───── Records for the task ─────

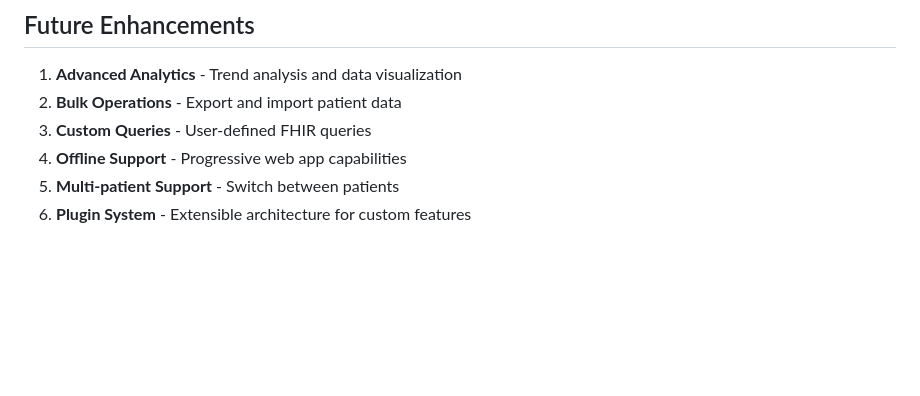
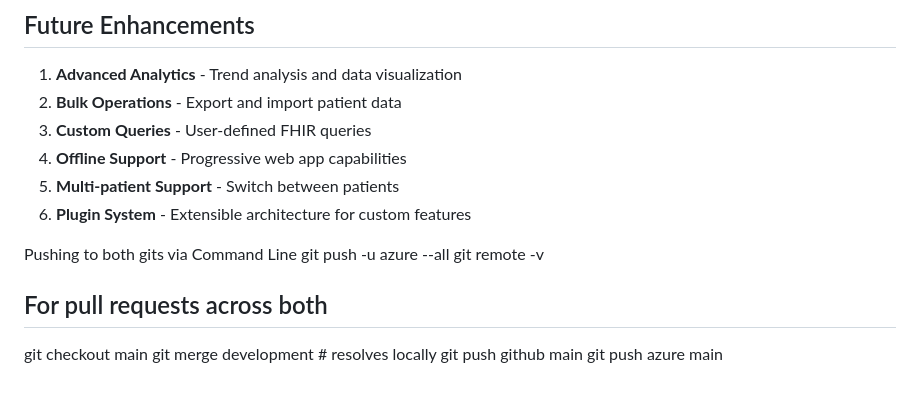
Before and after one commit to Stephonomon/epic-fhir-vite-app, a Markdown page: readme.md, the part around the change. Drawn GitHub-style; blank space fills up the shorter version.

```diff
--- a/readme.md
+++ b/readme.md
@@ -217,3 +217,15 @@ npm run build
 4. **Offline Support** - Progressive web app capabilities
 5. **Multi-patient Support** - Switch between patients
 6. **Plugin System** - Extensible architecture for custom features
+
+
+
+Pushing to both gits via Command Line
+git push -u azure --all
+git remote -v
+
+## For pull requests across both
+git checkout main
+git merge development  # resolves locally
+git push github main
+git push azure main
```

─────

**Required work**
Retype all entries exactly, without the images.

**Problem solution**
Before and after one commit to Stephonomon/epic-fhir-vite-app, a Markdown page: readme.md, the part around the change. Drawn GitHub-style; blank space fills up the shorter version.

```diff
--- a/readme.md
+++ b/readme.md
@@ -217,3 +217,15 @@ npm run build
 4. **Offline Support** - Progressive web app capabilities
 5. **Multi-patient Support** - Switch between patients
 6. **Plugin System** - Extensible architecture for custom features
+
+
+
+Pushing to both gits via Command Line
+git push -u azure --all
+git remote -v
+
+## For pull requests across both
+git checkout main
+git merge development  # resolves locally
+git push github main
+git push azure main
```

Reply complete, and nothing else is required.